Your first task as a DIY wine investor will be to thoroughly research fine wines and winemakers. Along with evaluating the past performance of vintages and producers, look into predictive trends by analysts and wine experts.
Keep up with auction results, and use online wine exchanges to monitor market data. Also, scour manufacturers' details on popular wine publications, and scrutinize reviews by renowned wine critics.
Set a Budget
While there are exceptions, most experts suggest investing at least $10,000 upfront in fine wine. You will also want to consider that you could benefit by investing in fine wines from various regions. This will increase your portfolio's diversification, similar to dividend-paying stocks and bonds.
Once you conduct research and figure out how much you want to invest, create a budget and a plan that you can adhere to. Remember that it could be several years before you see a return.
Choose Your Source

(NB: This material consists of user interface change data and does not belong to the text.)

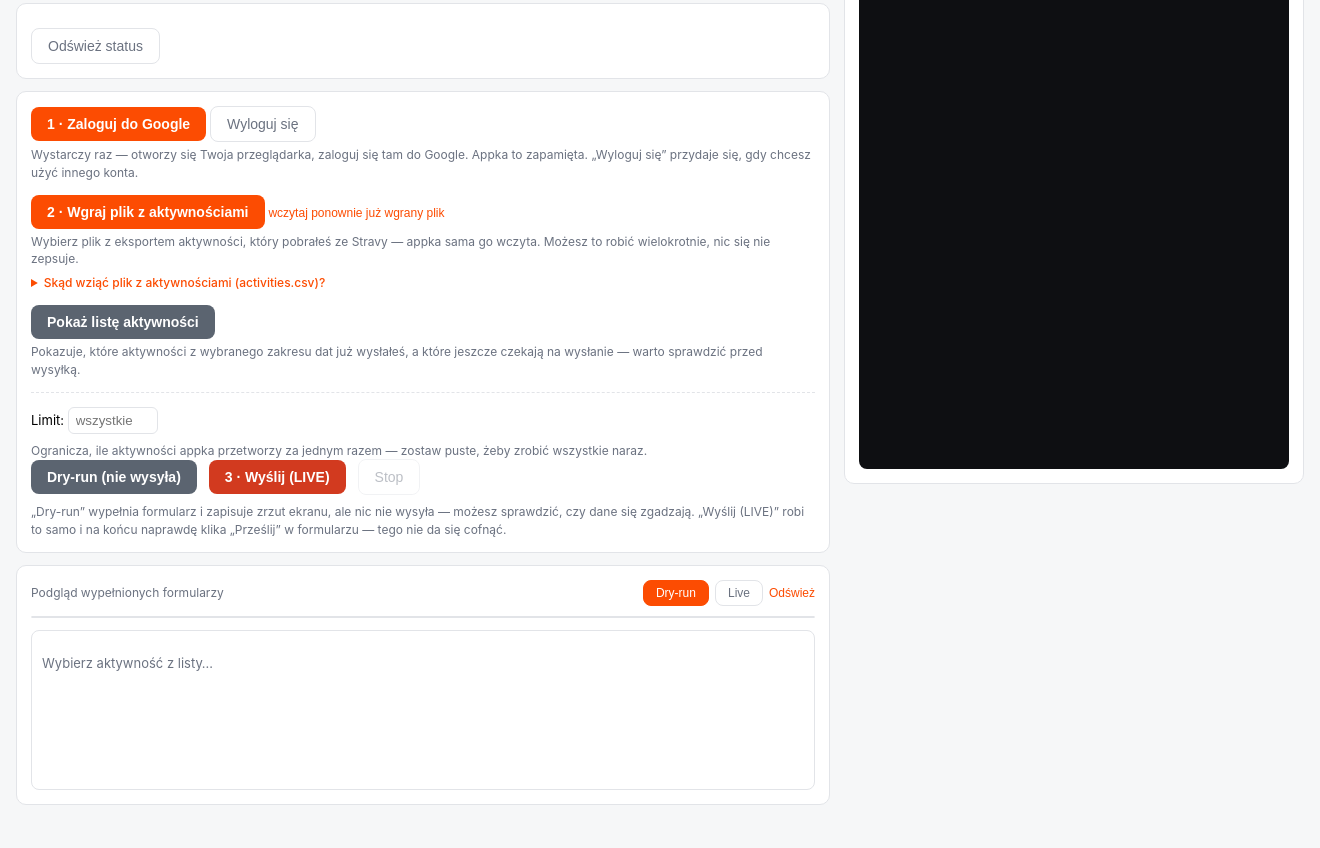
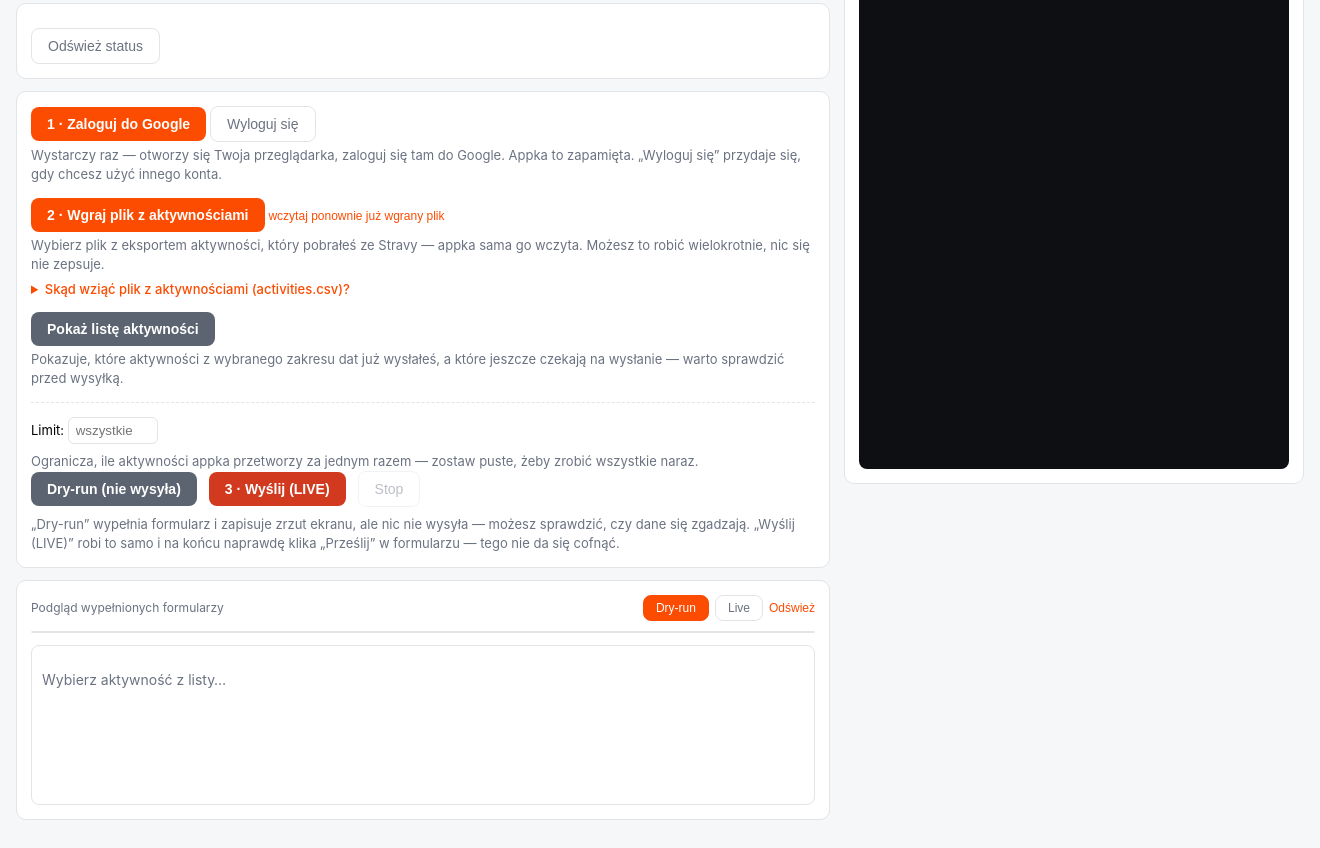
Before and after one commit to carlx/strava-rekord, an Electron app: page gui/renderer/index.html in a window 1320 px wide. Shown: the part 330-1178 px from the top of the page. Drawn offline with Linux system fonts and the light colour scheme; no server answers.

Commit message:
feat(gui): większa czcionka tekstów pomocniczych
Opisy pod przyciskami (.actions .step p, .csv-help) 12px -> 13px,
podpowiedzi/ostrzeżenia (.warn, .muted) 13px -> 14px.

Co-Authored-By: Claude Sonnet 5 <noreply@anthropic.com>

```diff
--- a/gui/renderer/styles.css
+++ b/gui/renderer/styles.css
@@ -64,8 +64,8 @@ h1 { font-size: 19px; margin: 0 0 6px; }
 
 .actions .step { margin-bottom: 14px; }
 .actions .step:last-child { margin-bottom: 0; }
-.actions .step p { margin: 4px 0 0; font-size: 12px; color: var(--muted); }
-.csv-help { margin: 6px 0 0; font-size: 12px; }
+.actions .step p { margin: 4px 0 0; font-size: 13px; color: var(--muted); }
+.csv-help { margin: 6px 0 0; font-size: 13px; }
 .csv-help summary { cursor: pointer; color: var(--orange); font-weight: 500; }
 .csv-help ol { margin: 6px 0 0; padding-left: 18px; color: var(--muted); }
 .csv-help li { margin-bottom: 3px; }
@@ -103,8 +103,8 @@ pre#log {
 #list-content table { width: 100%; border-collapse: collapse; font-size: 12px; }
 #list-content th, #list-content td { text-align: left; padding: 4px 8px; border-bottom: 1px solid var(--border); }
 #list-content h3 { font-size: 14px; margin: 8px 0 6px; }
-.warn { color: var(--bad); font-size: 13px; }
-.muted { color: var(--muted); font-size: 13px; }
+.warn { color: var(--bad); font-size: 14px; }
+.muted { color: var(--muted); font-size: 14px; }
 
 .settings-row { display: flex; gap: 12px; align-items: center; flex-wrap: wrap; margin-bottom: 8px; }
 .settings-row:last-of-type { margin-bottom: 0; }
```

You have many channels to choose from for physically purchasing wine. For example, you can go to auction houses to bid in person or attend online auctions. Leveraging arbitrage opportunities between New York, London, and Hong Kong is another option with lower prices and taxes.
You could also work with a wine broker that provides personalized advisory services. A good broker will trade, buy, and sell on your behalf. Another option is to use a fully transparent wine investment platform like Vint, which allows you to own SEC-qualified shares in world-renowned wines for less than $100.
Moreover, you could always go through a wine stock exchange that provides a wide selection of fine wines and shipping internationally. Or, you could purchase your wine directly from a local or prestigious venue and have them shipped to your home.
Just know that regulations can prevent you from buying wine directly from some international wineries.
Figure Out Storage
You can ruin your fine wine investment if you don't store your bottles properly, either by the wine aging too early or losing its flavor. If you choose to store your wine, make sure you have (or create) a climate-controlled storage area.
Many people turn their basements into wine cellars or purchase a wine cooling unit. It's essential to consistently keep the temperature around 55°F and the humidity at 60%. Also, you must shield your bottles from vibration and light, and you may need to pay for additional insurance and maintenance.
Another option is to store your wine in a reputable storage facility. Many auction houses and exchanges provide cellars, not to mention some companies specialize in dedicated wine storage. Though you will pay for services and insurance, you will rest assured that your wine is stored securely and in optimal conditions for the long haul.
Essential Investment Tips
Finally, certain strategies and habits can set you up for long-term success in fine wine investments. For instance, understand the market risks of fine wines. While they are generally less volatile than most other alternative investments, there's a chance your wines could be damaged or mishandled in transit or storage.
Also, it can be challenging to determine the ideal time for selling a specific wine, and all wines reach a point where they start losing value.
Another thing to keep in mind is that you could be subject to high taxes and shipping costs, depending on the origin of your wine. Speaking of origin, you will also want to trace the provenance of any fine wine you consider purchasing. And if you don't have the time (or energy) to research and select wines, manage your inventory, or confirm authenticity, you can use a platform like Vint that handles all of this work for you
High returns, low volatility, and increasing global wine consumption are all excellent reasons to get into fine wine investing. However, to set yourself up for success, you must either know how to determine which wines can bring a solid return or use a wine investment platform.
If you can conduct thorough research and store your bottles properly, then investing in wine could be the ideal method of diversifying your portfolio. Keep learning about wine bottles, stock, and futures to determine the most promising path for your lifestyle, budget, and goals. Before you know it, you'll have tangible assets growing your wealth.
Get started with Vint today to get in on the future of wine investing.